August 1, 2011

This is a true story, but the names and a few minor details have been changed in deference to HIPAA. I first met Bobby in 2002, when he was 8. His quality of life had been marred by severe eczema since infancy, but things got worse when he was diagnosed with asthma at age 6 and insulin-dependent diabetes a year later.

Key Points

This is a true story, but the names and a few minor details have been changed in deference to HIPAA.

I first met Bobby in 2002, when he was 8. His quality of life had been marred by severe eczema since infancy, but things got worse when he was diagnosed with asthma at age 6 and insulin-dependent diabetes a year later. Multiple courses of prednisone for his skin and breathing only complicated the situation. Luckily, his father was a union factory worker with excellent medical insurance.

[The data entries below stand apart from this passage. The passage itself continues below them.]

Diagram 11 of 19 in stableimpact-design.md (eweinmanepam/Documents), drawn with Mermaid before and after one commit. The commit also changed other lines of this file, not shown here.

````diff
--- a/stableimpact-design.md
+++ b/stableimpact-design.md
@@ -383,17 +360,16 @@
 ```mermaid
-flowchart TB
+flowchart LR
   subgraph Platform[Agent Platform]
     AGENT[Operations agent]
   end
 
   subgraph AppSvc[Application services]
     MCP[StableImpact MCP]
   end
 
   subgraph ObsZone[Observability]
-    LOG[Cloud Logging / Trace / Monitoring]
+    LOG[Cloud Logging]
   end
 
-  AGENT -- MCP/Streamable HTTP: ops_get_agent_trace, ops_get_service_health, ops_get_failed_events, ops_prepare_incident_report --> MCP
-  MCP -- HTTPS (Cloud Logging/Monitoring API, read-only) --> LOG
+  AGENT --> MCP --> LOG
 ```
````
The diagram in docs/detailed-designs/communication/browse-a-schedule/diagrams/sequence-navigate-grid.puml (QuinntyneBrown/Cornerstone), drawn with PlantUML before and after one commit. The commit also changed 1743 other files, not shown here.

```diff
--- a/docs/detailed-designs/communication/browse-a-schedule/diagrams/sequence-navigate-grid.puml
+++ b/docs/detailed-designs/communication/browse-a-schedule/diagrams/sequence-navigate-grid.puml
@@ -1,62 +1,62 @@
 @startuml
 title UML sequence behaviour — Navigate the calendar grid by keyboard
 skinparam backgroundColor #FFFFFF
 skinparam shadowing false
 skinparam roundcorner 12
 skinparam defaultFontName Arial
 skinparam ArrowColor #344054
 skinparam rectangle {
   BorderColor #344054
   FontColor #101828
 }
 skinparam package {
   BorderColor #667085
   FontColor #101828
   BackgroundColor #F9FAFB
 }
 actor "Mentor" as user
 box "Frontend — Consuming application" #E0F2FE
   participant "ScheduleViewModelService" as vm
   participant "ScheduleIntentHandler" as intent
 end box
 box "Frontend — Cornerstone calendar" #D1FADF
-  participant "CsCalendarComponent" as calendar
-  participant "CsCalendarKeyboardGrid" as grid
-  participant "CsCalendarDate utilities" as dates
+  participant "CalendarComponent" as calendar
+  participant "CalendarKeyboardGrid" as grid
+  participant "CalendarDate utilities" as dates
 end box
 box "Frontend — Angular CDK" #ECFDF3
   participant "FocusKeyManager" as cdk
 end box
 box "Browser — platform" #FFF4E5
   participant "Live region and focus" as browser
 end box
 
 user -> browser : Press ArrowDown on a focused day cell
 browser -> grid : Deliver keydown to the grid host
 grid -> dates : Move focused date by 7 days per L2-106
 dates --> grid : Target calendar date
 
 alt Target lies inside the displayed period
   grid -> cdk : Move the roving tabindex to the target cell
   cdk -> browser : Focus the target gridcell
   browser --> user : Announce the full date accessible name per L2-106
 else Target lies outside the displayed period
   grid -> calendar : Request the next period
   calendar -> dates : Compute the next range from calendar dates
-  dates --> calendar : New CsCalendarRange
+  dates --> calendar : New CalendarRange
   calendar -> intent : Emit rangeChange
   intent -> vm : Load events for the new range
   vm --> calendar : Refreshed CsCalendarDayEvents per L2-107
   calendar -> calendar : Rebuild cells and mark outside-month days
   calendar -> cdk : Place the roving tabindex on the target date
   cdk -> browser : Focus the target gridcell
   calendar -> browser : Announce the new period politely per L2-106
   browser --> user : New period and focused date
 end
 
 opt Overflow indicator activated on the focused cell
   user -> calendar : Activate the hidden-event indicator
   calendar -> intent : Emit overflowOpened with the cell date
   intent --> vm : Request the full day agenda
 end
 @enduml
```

Continuing troubles

During the next year, I did my best to traverse the nonevidence-based, expensive waters of treating a child with severe eczema. In Bobby's case, the problem was all the more complicated by his comorbidities.

Despite my high hopes, Bobby was one of the first kids who demonstrated that eczema worsens on etanercept (Enbrel, Amgen-Pfizer). A short time later, he developed the bald patches of alopecia areata, which quickly coalesced to totalis.

At that point, I was participating in a clinical trial of efalizumab (formerly Raptiva) for alopecia areata, and Bobby's father's insurance approved off-label use of the biologic, which changed Bobby's life. His skin cleared, his hair grew back and his asthma subsided.

For two years, Bobby was able to focus on taking care of his diabetes and being an otherwise-normal kid. I saw him every six months. It was a miracle. I published Bobby's case, with the happy ending, in the Archives of Dermatology. Not long after, however, the pediatric hematologist at my hospital called to say Bobby had developed autoimmune thrombocytopenia.

Of course, we had to stop the Raptiva, but the monthly IVIG infusions he received to restore his platelet count compounded his skin disease. Meanwhile, his asthma kicked in.

At that time, Bobby's father's excellent union health insurance was willing to cover the cost of bimonthly omalizumab (Xolair, Genentech-Novartis) injections, which he got from a private allergist. Whether it was the lingering effects of IVIG or the Xolair or both, Bobby won another year of eczema relief and alopecia areata remission.